That being said, there's also something magical about jazz when it's expanded and magnified into something much more grandiose. Local pianist Danny Green wasn't thinking small when he made One Day It Will, which builds on the sounds of his ensemble's post-bop and Brazilian jazz influences and adds a widescreen application of full string arrangements. It amounts to something that's not quite traditional jazz, but still maintains that classic character even while expanding into something bigger and more ornate.
The leadoff track "Time Lapse to Fall" begins beautifully and gently, with repetitive pulses of piano that sound like they'd be perfect in the opening credits for a film. But when the strings come in, it grows more intriguing. It's a tasteful use of strings and never sounds too cluttered or over-produced. Rather, there's a stunning interplay between Green's piano playing and how the stringed instruments harmonize with him.

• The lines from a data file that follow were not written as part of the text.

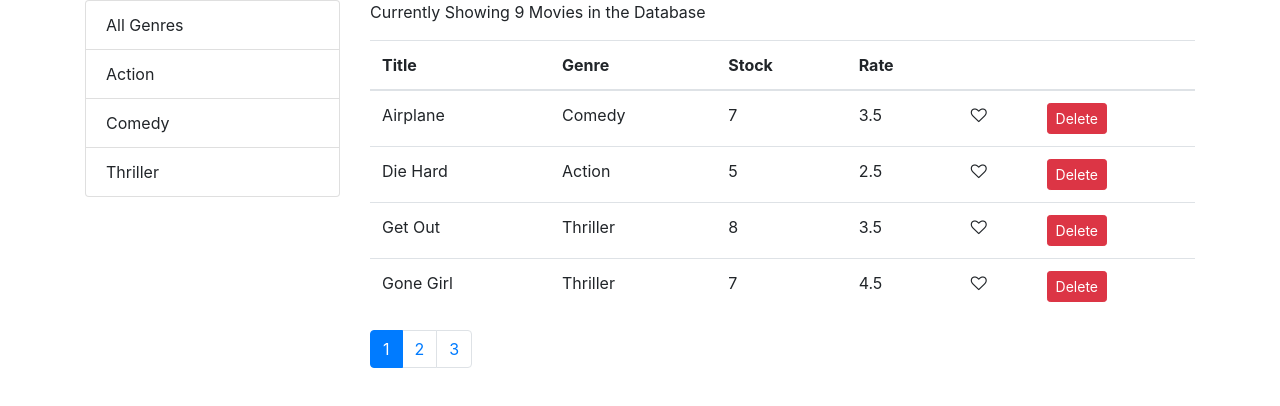
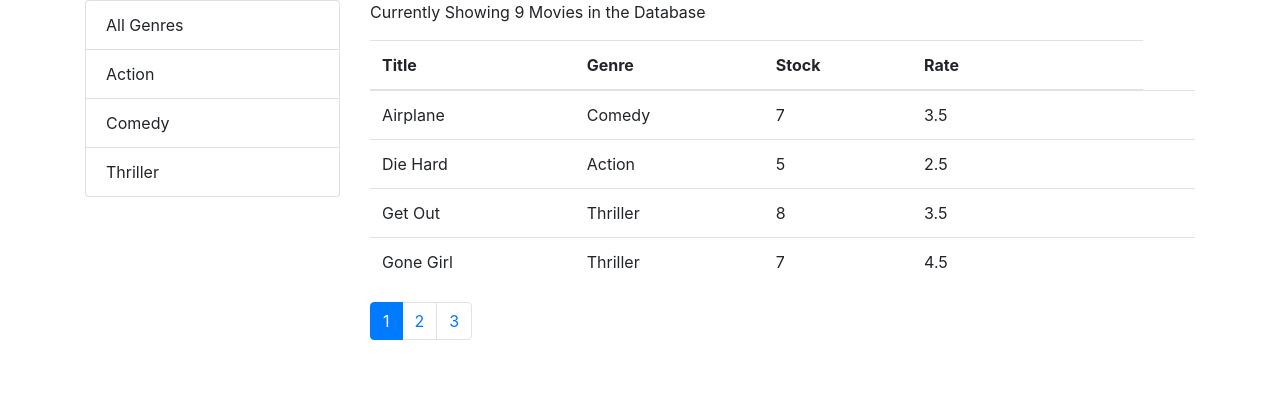
Before and after one commit to sonnn9/-Mastering-React, a React (Create React App) app: page / in a window 1280 px wide. Shown: the top 406 px of the page. Built offline with nearby package versions, Linux system fonts and the light colour scheme.

Commit message:
sorting extracting table body

```diff
--- /dev/null
+++ b/src/components/common/tableBody.jsx
@@ -0,0 +1,23 @@
+import React, {Component} from "react";
+import _ from 'lodash';
+class TableBody extends Component {
+    renderCell = (item, column) => {
+        if (column.content) return column.content(item);
+
+        return _.get(item, column.path);
+    }
+
+    render() {
+        const {data, columns}  = this.props;
+        return (<tbody>
+            {data.map(item => <tr>
+                {columns.map(column => <td>{_.get(item, column.path)}</td>)}
+                <td></td>
+            </tr>)}
+            </tbody>
+
+        );
+    }
+}
+
+export default TableBody;
--- a/src/components/moviesTable.jsx
+++ b/src/components/moviesTable.jsx
@@ -1,6 +1,8 @@
 import React, {Component} from "react";
 import TableHeader from "./common/tableHeader";
 import Like from "./common/like";
+import TableBody from "./common/tableBody";
+
 
 class MoviesTable extends Component {
     columns= [
@@ -8,8 +10,14 @@ class MoviesTable extends Component {
         {path: 'genre.name', label: 'Genre'},
         {path: 'numberInStock', label: 'Stock'},
         {path: 'dailyRentalRate', label: 'Rate'},
-        {key:'like'},
-        {key:'delete'},
+        {key:'like', content: movie => <Like liked={movie.liked} onClick={() => this.props.onLike(movie)} />},
+        {key:'delete', content: movie => <button
+                onClick={() => this.props.onDelete(movie)}
+                className="btn btn-danger btn-sm"
+            >
+                Delete
+            </button>
+        },
     ];
 
 
@@ -22,28 +30,7 @@ class MoviesTable extends Component {
                     sortColumn={sortColumn}
                     onSort={onSort}
                 />
-                <tbody>
-
-                {movies.map(movie => (
-                    <tr key={movie._id}>
-                        <td>{movie.title}</td>
-                        <td>{movie.genre.name}</td>
-                        <td>{movie.numberInStock}</td>
-                        <td>{movie.dailyRentalRate}</td>
-                        <td>
-                            <Like liked={movie.liked} onClick={() => onLike(movie)} />
-                        </td>
-                        <td>
-                            <button
-                                onClick={() => onDelete(movie)}
-                                className="btn btn-danger btn-sm"
-                            >
-                                Delete
-                            </button>
-                        </td>
-                    </tr>
-                ))}
-                </tbody>
+                <TableBody columns={this.columns} data={movies} />
             </table>
         )
     }
```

What's interesting about One Day It Will is that while the arrangements are more elaborate and intricate than they would have been if this were simply left to the Danny Green Trio, they remain subtle, almost subliminal. Much of the credit certainly goes to Green as a composer, who doesn't just know how to create a compelling piece of music, but understands how best to use each instrument. It's an album of large-ensemble jazz that ends up feeling surprisingly intimate, which isn't always an easy thing to pull off.